Web page edit records |
- - - -

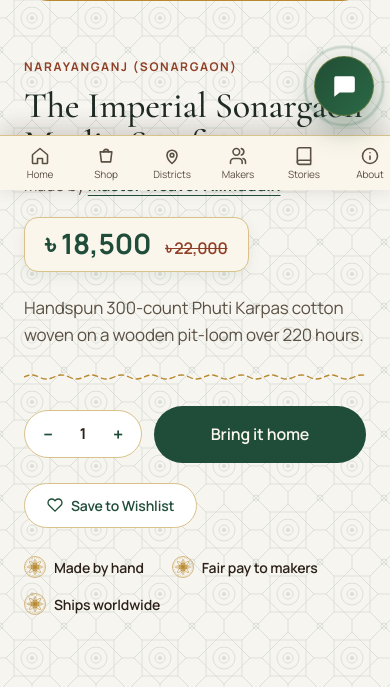
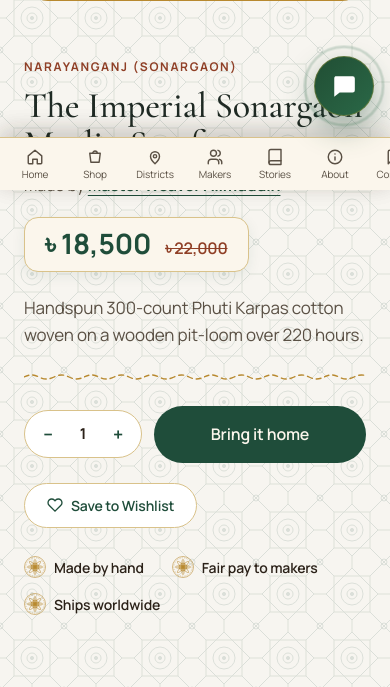
Before and after one commit to fatema-alt/Sorolata, a Laravel app: page /product/the-imperial-sonargaon-muslin-scarf in a window 390 px wide. Shown: the part 654-1341 px from the top of the page. Run offline with Laravel 12, Linux system fonts and the light colour scheme; data comes from the database, SQL or seed files in the repository; data that the repository does not hold is empty; style sheets or scripts are compiled from the project's sources; some libraries are stand-ins or nearby versions.

Commit message:
Keep mobile hero buttons side by side, clean up Why icons, and tighten mobile bottom nav

```diff
--- a/resources/views/components/mobile-bottom-nav.blade.php
+++ b/resources/views/components/mobile-bottom-nav.blade.php
@@ -10,34 +10,38 @@
         right: 0;
         bottom: 0;
         z-index: 50;
-        background: rgba(251, 246, 236, 0.96);
-        backdrop-filter: blur(10px);
-        -webkit-backdrop-filter: blur(10px);
+        background: #FBF6EC;
         border-top: 1px solid #D9C28A;
-        box-shadow: 0 -6px 24px rgba(43, 33, 24, 0.1);
+        box-shadow: 0 -6px 24px rgba(43, 33, 24, 0.12);
         display: flex;
         align-items: center;
+        justify-content: flex-start;
         overflow-x: auto;
         -webkit-overflow-scrolling: touch;
         scrollbar-width: none;
-        padding: 6px 8px calc(6px + env(safe-area-inset-bottom, 0px));
+        padding: 6px 6px calc(6px + env(safe-area-inset-bottom, 0px));
         gap: 2px;
+        box-sizing: border-box;
     }
     .soro-mobile-bnav::-webkit-scrollbar { display: none; }
     .soro-mobile-bnav a {
         flex: 0 0 auto;
-        min-width: 64px;
+        min-width: 58px;
         display: flex;
         flex-direction: column;
         align-items: center;
         justify-content: center;
         gap: 3px;
-        padding: 4px 6px;
+        padding: 4px 4px;
         text-decoration: none;
         font-size: 10px;
-        line-height: 1.1;
+        line-height: 1.15;
         position: relative;
         color: #5A5044;
+    }
+    .soro-mobile-bnav a svg {
+        width: 18px;
+        height: 18px;
     }
     .soro-mobile-bnav a.is-active {
         color: #1F4D3A;
```
Also changed, not shown: resources/views/storefront/sections/render-block.blade.php (+19 -8 lines).
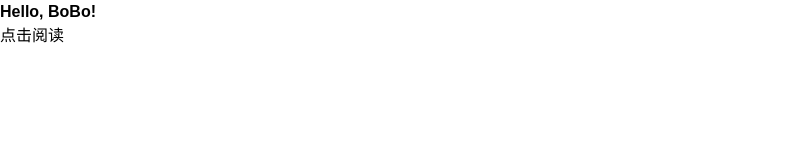
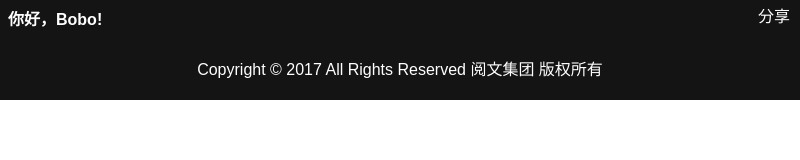
Before and after one commit to yued-fe/bobo-electron, an Electron app: page src/index.html in a window 800 px wide. Drawn offline with Linux system fonts and the light colour scheme.

Commit message:
docs more
docs more

```diff
--- a/src/css/style.css
+++ b/src/css/style.css
@@ -61,3 +61,22 @@ input, textarea, select {
 	font-family: sans-serif;
 	line-height: 1.5;
 }
+
+/* 脚手架页面示意CSS，纯演示，实际开发需删除 */
+.bobo-header {
+	padding: 1%;
+	background-color: #141414;
+	color: #fff;
+}
+.bobo-share {
+	color: #fff;
+	position: absolute;
+	top: 5px; right: 10px;
+}
+.bobo-footer {
+	background-color: #141414;
+	color: #fff;
+	text-align: center;
+	line-height: 20px;
+	padding: 20px 1em;
+}
--- a/src/index.html
+++ b/src/index.html
@@ -10,15 +10,108 @@
     <link rel="stylesheet" href="./css/style.css">
 </head>
 <body>
-<!-- 所有内容，包括背景图片，全部都使用一个div包裹，不要使用<body>标签，例如下面的bobo-wrap，为了和“静静工具”更好适配 -->
+<!--
+<style>
+    /*
+     * 静静可识别的全局变量设置，
+     * 通常用在动态模块中，
+     * 如果使用该技术，则20%占比左右的IE浏览器需要使用安全色渐进兼容
+    */
+    :root  {
+        --全局高亮色: #aa8d29;
+    }
+</style>
+-->
+<!-- 所有内容，包括背景图片，使用<div>包裹，不要使用<body>标签，例如下面的bobo-wrap，为了和“静静工具”更好适配 -->
 <div class="bobo-wrap">
-	<h1>Hello, BoBo!</h1>
+    <div class="bobo-header">
+        <h1>你好，Bobo!</h1>
+        <!--
+            1. app内分享呼起功能需要一个专门的分享按钮，默认为选择器是#shareBtn的元素，可配置；
+            2. 下面一行内联CSS和按钮上的hidden属性都需要保留，最终效果为：仅在本地开发，静静和app中才会显示分享按钮。
+              原理为：
+              a. 波波发布页面会对类名进行压缩，因此，下面一行内联CSS是无效的，只在本地开发有效；
+              b. 静静对#shareBtn选择器做了display属性重置；
+              c. 波波发布时候会注入一段JS代码，识别是否是app设备，如果是，会remove掉hidden属性使分享按钮显示。
+         -->
+        <style type="text/css">.bobo-share{display:inline-block;}</style>
+        <!-- 理论上，只有支持微信分享的页面，这个都需要保留，默认定位在页面右上角 -->
+        <a href="javascript:" id="shareBtn" hidden="" class="bobo-share">分享</a>
+    </div>
 
-	<!-- 如果一本书同时起点和创世都能访问，data-bookid标记，起点id在前，创世id在后 -->
-	<p><a href="//book.qidian.com/info/1004650252" data-bookid="1004650252,14650252">点击阅读</a></p>
+	<!--
+        1. 如果一本书同时起点和创世都能访问，data-bookid标记，起点id在前，创世id在后；
+        2. 如果会在静静中使用，则data-bookid可以缺省，直接在静静中设置即可。
 
-    <!-- app内分享呼起功能，需要一个专门的分享按钮，波波发布时候会自动注入JS根据设备remove掉hidden属性 -->
-    <p><a href="javascript:" id="shareBtn" hidden="">分享</a></p>
+        <a href="//book.qidian.com/info/1004650252" data-bookid="1004650252,14650252">点击阅读</a>
+    -->
+
+    <!--
+        如果当前页面会作为模版在静静中使用，则开发时候有以下一些注意点：
+        1. 注意标签语义化，例如<p>为多行文本，<span>为单行文本，<li>标签是可以复制和删除的等；
+        2. 当父元素有背景或者为<li>列表的时候，注意需要预留可鼠标相应的区域，否则静静无法选中，例如可以使用padding撑开间距，而不是使用margin；
+        3. 对于交互，如果效果和颜色之类的有关联，处理技巧和平时会有所不同，例如下面的选项卡交互处理：
+
+        <x-bobo-tab>
+            <ul id="boboTab" class="bobo-tab">
+                <li class="active">选项1</li>
+                <li>选项2</li>
+                <li>选项3</li>
+            </ul>
+            <div id="boboPanel">
+                <div>面板1</div>
+                <div>面板2</div>
+                <div>面板3</div>
+                <div>面板4-备用</div>
+                <div>面板5-备用</div>
+            </div>
+        </x-bobo-tab>
+
+        <script>
+            // 交互要点示意
+            var elBoboTab = $('#boboTab');
+            var elBoboPanels = $('#boboPanel > div');
+
+            // 只能走委托
+            elBoboTab.delegate('li', 'click', function () {
+               var elBoboTabs = elBoboTab.find('li');
+               // 获得高亮色
+               var highlightColor = elBoboTab.find('.active').css('color');
+               // 获得普通色
+               var defaultColor = elBoboTab.find('li:not(.active)').eq(0).css('color');
+
+               // 选项卡状态变化
+               elBoboTabs.removeClass('active').css('color', defaultColor);
+               $(this).addClass('active').css('color', highlightColor);
+
+               // 面板对应变化
+               elBoboPanels.hide();
+               elBoboPanels.eq(elBoboTabs.index(this)).show();
+            });
+        </script>
+
+           交互要点在于每次点击选项卡元素，都把.active类名所在元素作为高亮色，其他作为普通色，同时和面板元素进行对应匹配。因为在静静中，会改变.active元素的高亮色，也会复制选项卡为4个或5个。
+
+        4. JS中不要出现和样式直接关联的类名，使用id或者设定JS专业类名。如果实在有UI状态变化，请使用.active, .checked, .selected之类的状态类名，波波默认不对这些类名进行压缩。
+    -->
+
+    <!--
+        1. 如果有不确定的占位模块，可以使用空的placeholder标签：
+
+        <placeholder></placeholder>
+
+        2. 如果是动态可配置模块，也需要使用placeholder标签，但是相关脚本或者模板（如果有）需要放在placeholder标签里面，例如：
+
+        <placeholder>
+            <table><thead><tr><th>标题1</th><th>标题2</th></tr></thead></table>
+            <script src="./js/table.inc.js" name="TABlE_LIST" data-id="234345"></script>
+        </placeholder>
+    -->
+
+    <!-- 底部 -->
+    <div class="bobo-footer">
+        <p>Copyright © 2017 All Rights Reserved 阅文集团 版权所有</p>
+    </div>
 </div>
 
 <!-- 如果使用jQuery，地址如下 -->
@@ -27,6 +120,7 @@
 <!-- 如果使用Zepto地址为 -->
 <!-- <script src="https://qidian.gtimg.com/yuewen/v1/js/zepto.min.js"></script> -->
 
+<!-- 这是JS脚本地址，如果JS简单，亦可以直接内联实现，加载速度会更快，更新也更方便 -->
 <script src="./js/script.js"></script>
 </body>
 </html>
```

- - - -

Go through the data above and return each line containing the string "color".

         color: #5A5044;
         color: #1F4D3A;
+	background-color: #141414;
+	color: #fff;
+	color: #fff;
+	background-color: #141414;
+	color: #fff;
+               var highlightColor = elBoboTab.find('.active').css('color');
+               var defaultColor = elBoboTab.find('li:not(.active)').eq(0).css('color');
+               elBoboTabs.removeClass('active').css('color', defaultColor);
+               $(this).addClass('active').css('color', highlightColor);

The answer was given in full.